EXERCISE OBJECTIVE:
Using the records below, count the lines with "banners" in them. Give the number only.

Records contained in a dataset
^^^^

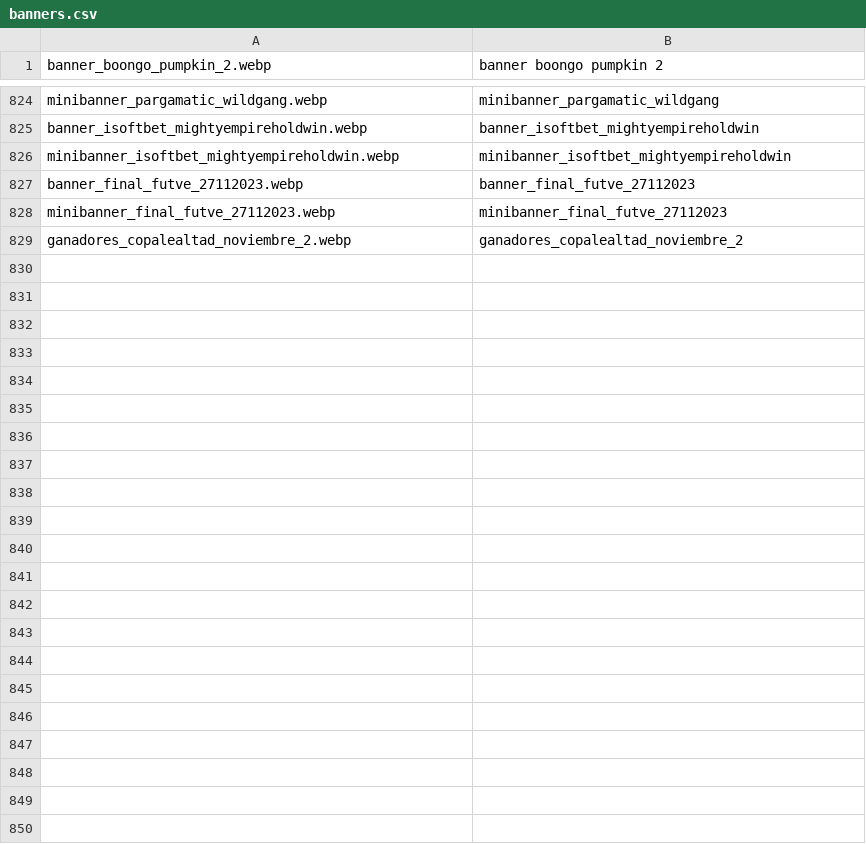
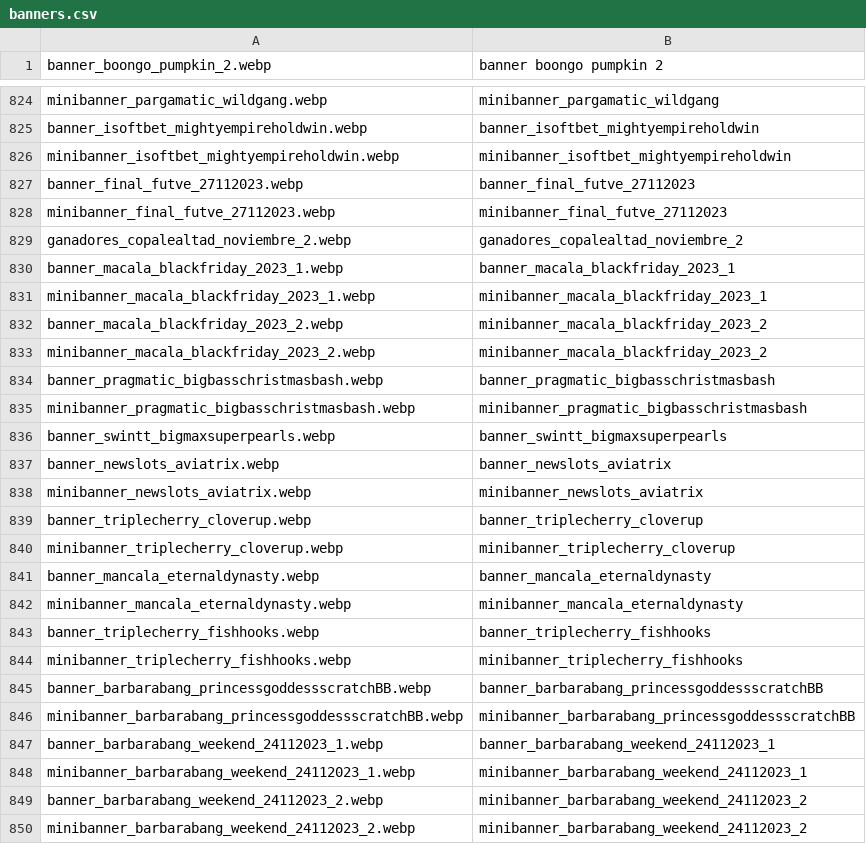
Before and after one commit to tecnodata2015/slots, a CSV file: banners.csv, drawn as a sheet; only a part is shown, gaps mark what is left out.

```diff
--- a/banners.csv
+++ b/banners.csv
@@ -829 +829,22 @@ minibanner_final_futve_27112023.webp,minibanner_final_futve_27112023
 ganadores_copalealtad_noviembre_2.webp,ganadores_copalealtad_noviembre_2
+banner_macala_blackfriday_2023_1.webp,banner_macala_blackfriday_2023_1
+minibanner_macala_blackfriday_2023_1.webp,minibanner_macala_blackfriday_2023_1
+banner_macala_blackfriday_2023_2.webp,minibanner_macala_blackfriday_2023_2
+minibanner_macala_blackfriday_2023_2.webp,minibanner_macala_blackfriday_2023_2
+banner_pragmatic_bigbasschristmasbash.webp,banner_pragmatic_bigbasschristmasbash
+minibanner_pragmatic_bigbasschristmasbash.webp,minibanner_pragmatic_bigbasschristmasbash
+banner_swintt_bigmaxsuperpearls.webp,banner_swintt_bigmaxsuperpearls
+banner_newslots_aviatrix.webp,banner_newslots_aviatrix
+minibanner_newslots_aviatrix.webp,minibanner_newslots_aviatrix
+banner_triplecherry_cloverup.webp,banner_triplecherry_cloverup
+minibanner_triplecherry_cloverup.webp,minibanner_triplecherry_cloverup
+banner_mancala_eternaldynasty.webp,banner_mancala_eternaldynasty
+minibanner_mancala_eternaldynasty.webp,minibanner_mancala_eternaldynasty
+banner_triplecherry_fishhooks.webp,banner_triplecherry_fishhooks
+minibanner_triplecherry_fishhooks.webp,minibanner_triplecherry_fishhooks
+banner_barbarabang_princessgoddessscratchBB.webp,banner_barbarabang_princessgoddessscratchBB
+minibanner_barbarabang_princessgoddessscratchBB.webp,minibanner_barbarabang_princessgoddessscratchBB
+banner_barbarabang_weekend_24112023_1.webp,banner_barbarabang_weekend_24112023_1
+minibanner_barbarabang_weekend_24112023_1.webp,minibanner_barbarabang_weekend_24112023_1
+banner_barbarabang_weekend_24112023_2.webp,minibanner_barbarabang_weekend_24112023_2
+minibanner_barbarabang_weekend_24112023_2.webp,minibanner_barbarabang_weekend_24112023_2
```
Also changed, not shown: 18 other files.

^^^^

RESPONSE BELOW:
3